-------- Available records

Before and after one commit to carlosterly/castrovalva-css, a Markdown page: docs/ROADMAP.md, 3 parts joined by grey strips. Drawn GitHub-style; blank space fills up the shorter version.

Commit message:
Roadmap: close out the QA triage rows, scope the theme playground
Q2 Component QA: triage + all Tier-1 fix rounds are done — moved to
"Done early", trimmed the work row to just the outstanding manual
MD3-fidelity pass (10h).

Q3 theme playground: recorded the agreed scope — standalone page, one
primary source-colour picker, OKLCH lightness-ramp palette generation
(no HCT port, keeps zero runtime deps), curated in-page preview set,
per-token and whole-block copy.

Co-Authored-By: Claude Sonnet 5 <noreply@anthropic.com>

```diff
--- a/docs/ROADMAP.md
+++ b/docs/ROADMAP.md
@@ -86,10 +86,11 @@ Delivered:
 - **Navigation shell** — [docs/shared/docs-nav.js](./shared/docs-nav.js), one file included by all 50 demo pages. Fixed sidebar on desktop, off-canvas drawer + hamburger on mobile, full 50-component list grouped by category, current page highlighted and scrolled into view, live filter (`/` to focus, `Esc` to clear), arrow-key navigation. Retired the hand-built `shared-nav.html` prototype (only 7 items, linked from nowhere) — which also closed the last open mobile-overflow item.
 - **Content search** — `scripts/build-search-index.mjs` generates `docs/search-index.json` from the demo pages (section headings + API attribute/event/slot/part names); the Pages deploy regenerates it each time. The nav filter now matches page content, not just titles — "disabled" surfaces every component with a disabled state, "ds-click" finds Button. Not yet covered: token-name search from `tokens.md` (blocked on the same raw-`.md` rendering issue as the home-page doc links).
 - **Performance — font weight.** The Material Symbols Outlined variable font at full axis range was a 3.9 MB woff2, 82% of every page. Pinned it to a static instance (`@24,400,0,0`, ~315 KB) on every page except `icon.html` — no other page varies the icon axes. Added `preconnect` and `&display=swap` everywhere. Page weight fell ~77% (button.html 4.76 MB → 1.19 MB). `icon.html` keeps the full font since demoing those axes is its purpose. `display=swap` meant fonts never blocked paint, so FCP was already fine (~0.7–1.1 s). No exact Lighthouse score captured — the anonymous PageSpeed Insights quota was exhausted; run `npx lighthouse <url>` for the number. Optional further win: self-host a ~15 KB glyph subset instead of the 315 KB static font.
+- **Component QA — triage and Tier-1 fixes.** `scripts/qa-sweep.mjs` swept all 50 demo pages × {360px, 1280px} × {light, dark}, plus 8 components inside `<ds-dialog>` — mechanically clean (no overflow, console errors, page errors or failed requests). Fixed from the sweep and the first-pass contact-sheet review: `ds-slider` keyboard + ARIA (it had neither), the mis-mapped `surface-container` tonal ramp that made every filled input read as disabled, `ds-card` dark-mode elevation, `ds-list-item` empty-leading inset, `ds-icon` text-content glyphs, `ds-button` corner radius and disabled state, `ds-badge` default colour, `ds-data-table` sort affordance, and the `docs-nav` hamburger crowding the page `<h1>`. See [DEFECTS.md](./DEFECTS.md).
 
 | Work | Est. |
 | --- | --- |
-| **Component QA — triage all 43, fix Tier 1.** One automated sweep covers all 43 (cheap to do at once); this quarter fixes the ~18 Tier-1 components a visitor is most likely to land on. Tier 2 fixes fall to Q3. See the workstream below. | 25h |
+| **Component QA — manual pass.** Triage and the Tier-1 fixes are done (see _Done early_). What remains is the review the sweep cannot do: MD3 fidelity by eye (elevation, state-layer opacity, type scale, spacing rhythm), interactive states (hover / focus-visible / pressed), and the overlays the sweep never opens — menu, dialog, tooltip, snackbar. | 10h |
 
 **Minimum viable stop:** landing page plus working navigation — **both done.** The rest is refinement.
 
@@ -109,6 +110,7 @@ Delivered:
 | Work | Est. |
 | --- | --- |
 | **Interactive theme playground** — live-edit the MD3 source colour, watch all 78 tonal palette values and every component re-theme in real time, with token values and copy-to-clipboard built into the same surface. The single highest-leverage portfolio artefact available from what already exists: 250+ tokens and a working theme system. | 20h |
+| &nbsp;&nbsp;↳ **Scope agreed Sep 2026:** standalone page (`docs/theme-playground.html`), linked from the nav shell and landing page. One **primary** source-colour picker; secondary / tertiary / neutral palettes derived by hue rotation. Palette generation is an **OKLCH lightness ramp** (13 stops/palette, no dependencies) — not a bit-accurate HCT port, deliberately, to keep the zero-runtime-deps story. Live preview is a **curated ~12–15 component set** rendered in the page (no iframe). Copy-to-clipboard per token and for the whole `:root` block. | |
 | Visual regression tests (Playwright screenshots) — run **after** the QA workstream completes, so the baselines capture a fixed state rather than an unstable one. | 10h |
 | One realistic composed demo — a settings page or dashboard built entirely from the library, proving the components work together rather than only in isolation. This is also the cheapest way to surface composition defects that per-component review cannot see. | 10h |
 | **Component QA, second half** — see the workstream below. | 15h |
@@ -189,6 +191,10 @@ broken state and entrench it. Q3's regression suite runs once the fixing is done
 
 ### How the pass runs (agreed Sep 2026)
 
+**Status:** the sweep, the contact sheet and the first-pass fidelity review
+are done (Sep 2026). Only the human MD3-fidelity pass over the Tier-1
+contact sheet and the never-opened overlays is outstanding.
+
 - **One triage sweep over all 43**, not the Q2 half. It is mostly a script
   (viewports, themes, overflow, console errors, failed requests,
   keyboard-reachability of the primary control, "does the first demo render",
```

----------------

**What the task requires**
The answer should be the first line of the material and every line after it through the line containing "Roadmap: close out", exactly as written, and nothing else.

**Completed task**
Before and after one commit to carlosterly/castrovalva-css, a Markdown page: docs/ROADMAP.md, 3 parts joined by grey strips. Drawn GitHub-style; blank space fills up the shorter version.

Commit message:
Roadmap: close out the QA triage rows, scope the theme playground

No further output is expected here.